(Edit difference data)
****

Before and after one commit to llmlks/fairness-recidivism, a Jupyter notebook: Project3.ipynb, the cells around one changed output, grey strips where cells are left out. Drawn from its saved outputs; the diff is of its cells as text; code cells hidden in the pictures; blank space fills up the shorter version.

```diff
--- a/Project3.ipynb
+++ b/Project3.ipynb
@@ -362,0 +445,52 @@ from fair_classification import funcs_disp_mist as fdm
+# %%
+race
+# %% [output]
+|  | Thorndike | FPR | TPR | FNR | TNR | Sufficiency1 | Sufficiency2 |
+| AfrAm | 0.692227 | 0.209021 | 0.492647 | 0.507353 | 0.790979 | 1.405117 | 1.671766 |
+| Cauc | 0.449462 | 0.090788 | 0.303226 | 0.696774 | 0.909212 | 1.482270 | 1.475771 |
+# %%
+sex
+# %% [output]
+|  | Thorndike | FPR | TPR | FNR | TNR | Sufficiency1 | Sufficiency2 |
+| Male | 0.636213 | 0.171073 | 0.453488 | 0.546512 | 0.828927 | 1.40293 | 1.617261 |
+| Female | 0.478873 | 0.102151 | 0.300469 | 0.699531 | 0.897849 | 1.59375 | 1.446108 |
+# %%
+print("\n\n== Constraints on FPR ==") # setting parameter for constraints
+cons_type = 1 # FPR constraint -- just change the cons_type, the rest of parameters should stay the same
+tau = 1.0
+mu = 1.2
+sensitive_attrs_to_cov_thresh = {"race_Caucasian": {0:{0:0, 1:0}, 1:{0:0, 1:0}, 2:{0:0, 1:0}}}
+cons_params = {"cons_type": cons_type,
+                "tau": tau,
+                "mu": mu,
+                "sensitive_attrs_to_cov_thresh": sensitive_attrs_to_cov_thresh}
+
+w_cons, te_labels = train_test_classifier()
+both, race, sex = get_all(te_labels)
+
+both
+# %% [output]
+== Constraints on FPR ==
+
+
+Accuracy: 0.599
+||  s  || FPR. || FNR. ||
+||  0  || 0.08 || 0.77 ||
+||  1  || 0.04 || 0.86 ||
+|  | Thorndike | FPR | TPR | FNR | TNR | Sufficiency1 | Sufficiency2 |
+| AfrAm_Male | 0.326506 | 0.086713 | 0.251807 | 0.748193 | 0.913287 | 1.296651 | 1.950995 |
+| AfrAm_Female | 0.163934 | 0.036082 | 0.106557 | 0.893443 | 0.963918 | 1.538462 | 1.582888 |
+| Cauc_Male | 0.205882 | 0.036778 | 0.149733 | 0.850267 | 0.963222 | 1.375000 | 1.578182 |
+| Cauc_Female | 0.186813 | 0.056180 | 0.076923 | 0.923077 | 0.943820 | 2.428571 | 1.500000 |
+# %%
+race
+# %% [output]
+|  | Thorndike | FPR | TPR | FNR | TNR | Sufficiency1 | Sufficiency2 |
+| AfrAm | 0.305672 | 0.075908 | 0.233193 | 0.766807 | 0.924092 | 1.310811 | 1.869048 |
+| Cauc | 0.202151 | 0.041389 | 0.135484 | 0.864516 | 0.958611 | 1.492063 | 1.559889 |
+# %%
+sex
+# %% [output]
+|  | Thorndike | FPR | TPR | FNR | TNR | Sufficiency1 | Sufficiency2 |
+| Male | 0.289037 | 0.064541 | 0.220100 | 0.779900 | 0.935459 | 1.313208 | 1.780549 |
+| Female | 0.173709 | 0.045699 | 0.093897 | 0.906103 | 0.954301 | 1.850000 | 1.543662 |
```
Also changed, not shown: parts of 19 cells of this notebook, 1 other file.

****

### Exercise details
Print every record above once more, exactly as written.

### Solution for this problem
Before and after one commit to llmlks/fairness-recidivism, a Jupyter notebook: Project3.ipynb, the cells around one changed output, grey strips where cells are left out. Drawn from its saved outputs; the diff is of its cells as text; code cells hidden in the pictures; blank space fills up the shorter version.

```diff
--- a/Project3.ipynb
+++ b/Project3.ipynb
@@ -362,0 +445,52 @@ from fair_classification import funcs_disp_mist as fdm
+# %%
+race
+# %% [output]
+|  | Thorndike | FPR | TPR | FNR | TNR | Sufficiency1 | Sufficiency2 |
+| AfrAm | 0.692227 | 0.209021 | 0.492647 | 0.507353 | 0.790979 | 1.405117 | 1.671766 |
+| Cauc | 0.449462 | 0.090788 | 0.303226 | 0.696774 | 0.909212 | 1.482270 | 1.475771 |
+# %%
+sex
+# %% [output]
+|  | Thorndike | FPR | TPR | FNR | TNR | Sufficiency1 | Sufficiency2 |
+| Male | 0.636213 | 0.171073 | 0.453488 | 0.546512 | 0.828927 | 1.40293 | 1.617261 |
+| Female | 0.478873 | 0.102151 | 0.300469 | 0.699531 | 0.897849 | 1.59375 | 1.446108 |
+# %%
+print("\n\n== Constraints on FPR ==") # setting parameter for constraints
+cons_type = 1 # FPR constraint -- just change the cons_type, the rest of parameters should stay the same
+tau = 1.0
+mu = 1.2
+sensitive_attrs_to_cov_thresh = {"race_Caucasian": {0:{0:0, 1:0}, 1:{0:0, 1:0}, 2:{0:0, 1:0}}}
+cons_params = {"cons_type": cons_type,
+                "tau": tau,
+                "mu": mu,
+                "sensitive_attrs_to_cov_thresh": sensitive_attrs_to_cov_thresh}
+
+w_cons, te_labels = train_test_classifier()
+both, race, sex = get_all(te_labels)
+
+both
+# %% [output]
+== Constraints on FPR ==
+
+
+Accuracy: 0.599
+||  s  || FPR. || FNR. ||
+||  0  || 0.08 || 0.77 ||
+||  1  || 0.04 || 0.86 ||
+|  | Thorndike | FPR | TPR | FNR | TNR | Sufficiency1 | Sufficiency2 |
+| AfrAm_Male | 0.326506 | 0.086713 | 0.251807 | 0.748193 | 0.913287 | 1.296651 | 1.950995 |
+| AfrAm_Female | 0.163934 | 0.036082 | 0.106557 | 0.893443 | 0.963918 | 1.538462 | 1.582888 |
+| Cauc_Male | 0.205882 | 0.036778 | 0.149733 | 0.850267 | 0.963222 | 1.375000 | 1.578182 |
+| Cauc_Female | 0.186813 | 0.056180 | 0.076923 | 0.923077 | 0.943820 | 2.428571 | 1.500000 |
+# %%
+race
+# %% [output]
+|  | Thorndike | FPR | TPR | FNR | TNR | Sufficiency1 | Sufficiency2 |
+| AfrAm | 0.305672 | 0.075908 | 0.233193 | 0.766807 | 0.924092 | 1.310811 | 1.869048 |
+| Cauc | 0.202151 | 0.041389 | 0.135484 | 0.864516 | 0.958611 | 1.492063 | 1.559889 |
+# %%
+sex
+# %% [output]
+|  | Thorndike | FPR | TPR | FNR | TNR | Sufficiency1 | Sufficiency2 |
+| Male | 0.289037 | 0.064541 | 0.220100 | 0.779900 | 0.935459 | 1.313208 | 1.780549 |
+| Female | 0.173709 | 0.045699 | 0.093897 | 0.906103 | 0.954301 | 1.850000 | 1.543662 |
```
Also changed, not shown: parts of 19 cells of this notebook, 1 other file.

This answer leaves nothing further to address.